TASK DETAILS:
Output every entry exactly, without any pictures.

+ + + +

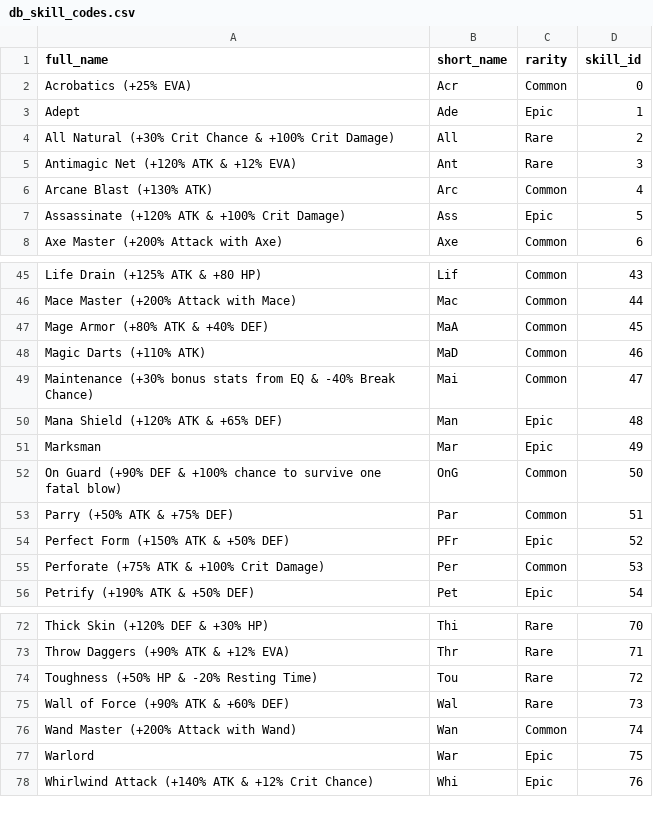
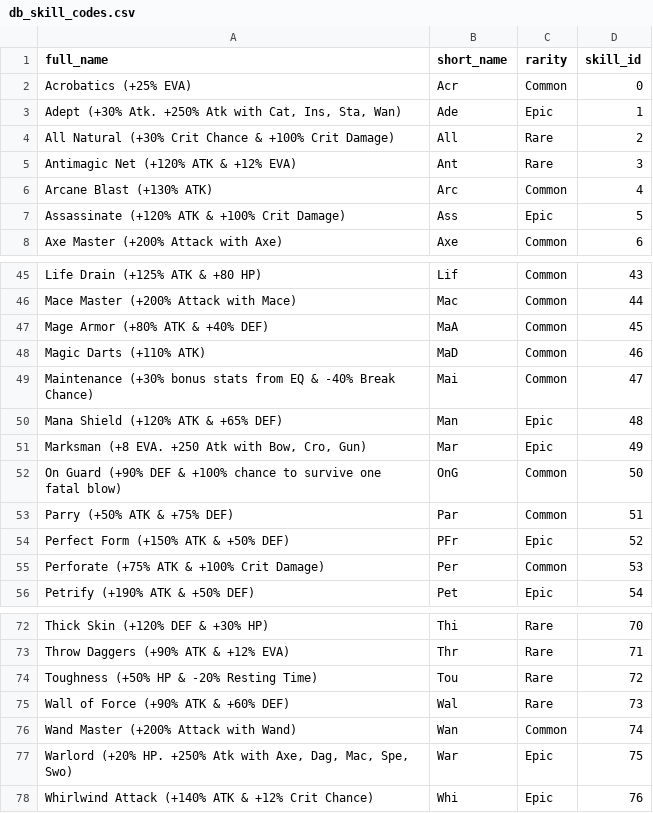
Before and after one commit to Peetee1138/st-skillz-ui, a CSV file: db_skill_codes.csv, drawn as a sheet; only a part is shown, gaps mark what is left out.

```diff
--- a/db_skill_codes.csv
+++ b/db_skill_codes.csv
@@ -2,3 +2,3 @@ full_name,short_name,rarity,skill_id
 Acrobatics (+25% EVA),Acr,Common,0
-Adept,Ade,Epic,1
+"Adept (+30% Atk. +250% Atk with Cat, Ins, Sta, Wan)",Ade,Epic,1
 All Natural (+30% Crit Chance & +100% Crit Damage),All,Rare,2
@@ -50,3 +50,3 @@ Maintenance (+30% bonus stats from EQ & -40% Break Chance),Mai,Common,47
 Mana Shield (+120% ATK & +65% DEF),Man,Epic,48
-Marksman,Mar,Epic,49
+"Marksman (+8 EVA. +250 Atk with Bow, Cro, Gun)",Mar,Epic,49
 On Guard (+90% DEF & +100% chance to survive one fatal blow),OnG,Common,50
@@ -76,3 +76,3 @@ Wall of Force (+90% ATK & +60% DEF),Wal,Rare,73
 Wand Master (+200% Attack with Wand),Wan,Common,74
-Warlord,War,Epic,75
+"Warlord (+20% HP. +250% Atk with Axe, Dag, Mac, Spe, Swo)",War,Epic,75
 Whirlwind Attack (+140% ATK & +12% Crit Chance),Whi,Epic,76
```
Also changed, not shown: 4 other files.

+ + + +

ANSWER TO THE PROBLEM:
Before and after one commit to Peetee1138/st-skillz-ui, a CSV file: db_skill_codes.csv, drawn as a sheet; only a part is shown, gaps mark what is left out.

```diff
--- a/db_skill_codes.csv
+++ b/db_skill_codes.csv
@@ -2,3 +2,3 @@ full_name,short_name,rarity,skill_id
 Acrobatics (+25% EVA),Acr,Common,0
-Adept,Ade,Epic,1
+"Adept (+30% Atk. +250% Atk with Cat, Ins, Sta, Wan)",Ade,Epic,1
 All Natural (+30% Crit Chance & +100% Crit Damage),All,Rare,2
@@ -50,3 +50,3 @@ Maintenance (+30% bonus stats from EQ & -40% Break Chance),Mai,Common,47
 Mana Shield (+120% ATK & +65% DEF),Man,Epic,48
-Marksman,Mar,Epic,49
+"Marksman (+8 EVA. +250 Atk with Bow, Cro, Gun)",Mar,Epic,49
 On Guard (+90% DEF & +100% chance to survive one fatal blow),OnG,Common,50
@@ -76,3 +76,3 @@ Wall of Force (+90% ATK & +60% DEF),Wal,Rare,73
 Wand Master (+200% Attack with Wand),Wan,Common,74
-Warlord,War,Epic,75
+"Warlord (+20% HP. +250% Atk with Axe, Dag, Mac, Spe, Swo)",War,Epic,75
 Whirlwind Attack (+140% ATK & +12% Crit Chance),Whi,Epic,76
```
Also changed, not shown: 4 other files.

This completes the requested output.